> _Provided material_
___
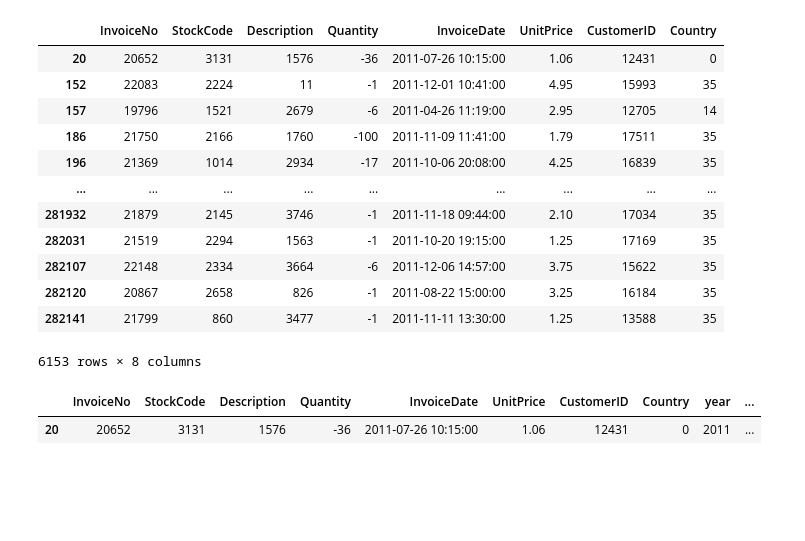
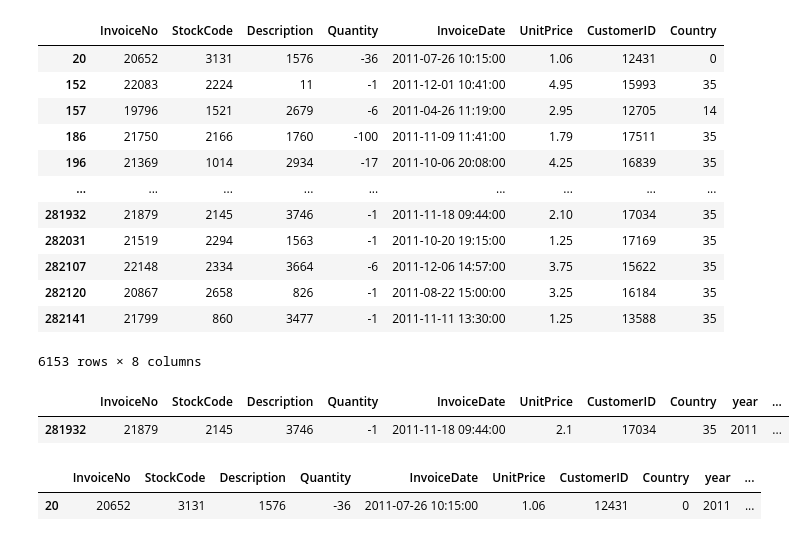
Before and after one commit to gunnerVivek/Foretelling-Retail-price-using-Multivariate-Regression, a Jupyter notebook: analysis.ipynb, the cells around one changed output. Cells and saved outputs as stored; diff of their text form; code cells hidden in the pictures; blank space fills up the shorter version.

```diff
--- a/analysis.ipynb
+++ b/analysis.ipynb
@@ -173,6 +234,11 @@ data[data.Quantity < 0]
 | 282120 | 20867 | 2658 | 826 | -1 | 2011-08-22 15:00:00 | 3.25 | 16184 | 35 |
 | 282141 | 21799 | 860 | 3477 | -1 | 2011-11-11 13:30:00 | 1.25 | 13588 | 35 |
 6153 rows × 8 columns
+# %%
+data[(data.CustomerID==17034) & (data.Description==3746)]
+# %% [output]
+|  | InvoiceNo | StockCode | Description | Quantity | InvoiceDate | UnitPrice | CustomerID | Country | year | ... |
+| 281932 | 21879 | 2145 | 3746 | -1 | 2011-11-18 09:44:00 | 2.1 | 17034 | 35 | 2011 | ... |
 # %%
 data[(data.Description==1576)&(data.Quantity==-36)]
 # %% [output]
```
Also changed, not shown: parts of 16 cells of this notebook.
___
> _Exercise goal_
Pictures included in the data should be dropped; everything else must be repeated exactly.

> _Result of the exercise_
Before and after one commit to gunnerVivek/Foretelling-Retail-price-using-Multivariate-Regression, a Jupyter notebook: analysis.ipynb, the cells around one changed output. Cells and saved outputs as stored; diff of their text form; code cells hidden in the pictures; blank space fills up the shorter version.

```diff
--- a/analysis.ipynb
+++ b/analysis.ipynb
@@ -173,6 +234,11 @@ data[data.Quantity < 0]
 | 282120 | 20867 | 2658 | 826 | -1 | 2011-08-22 15:00:00 | 3.25 | 16184 | 35 |
 | 282141 | 21799 | 860 | 3477 | -1 | 2011-11-11 13:30:00 | 1.25 | 13588 | 35 |
 6153 rows × 8 columns
+# %%
+data[(data.CustomerID==17034) & (data.Description==3746)]
+# %% [output]
+|  | InvoiceNo | StockCode | Description | Quantity | InvoiceDate | UnitPrice | CustomerID | Country | year | ... |
+| 281932 | 21879 | 2145 | 3746 | -1 | 2011-11-18 09:44:00 | 2.1 | 17034 | 35 | 2011 | ... |
 # %%
 data[(data.Description==1576)&(data.Quantity==-36)]
 # %% [output]
```
Also changed, not shown: parts of 16 cells of this notebook.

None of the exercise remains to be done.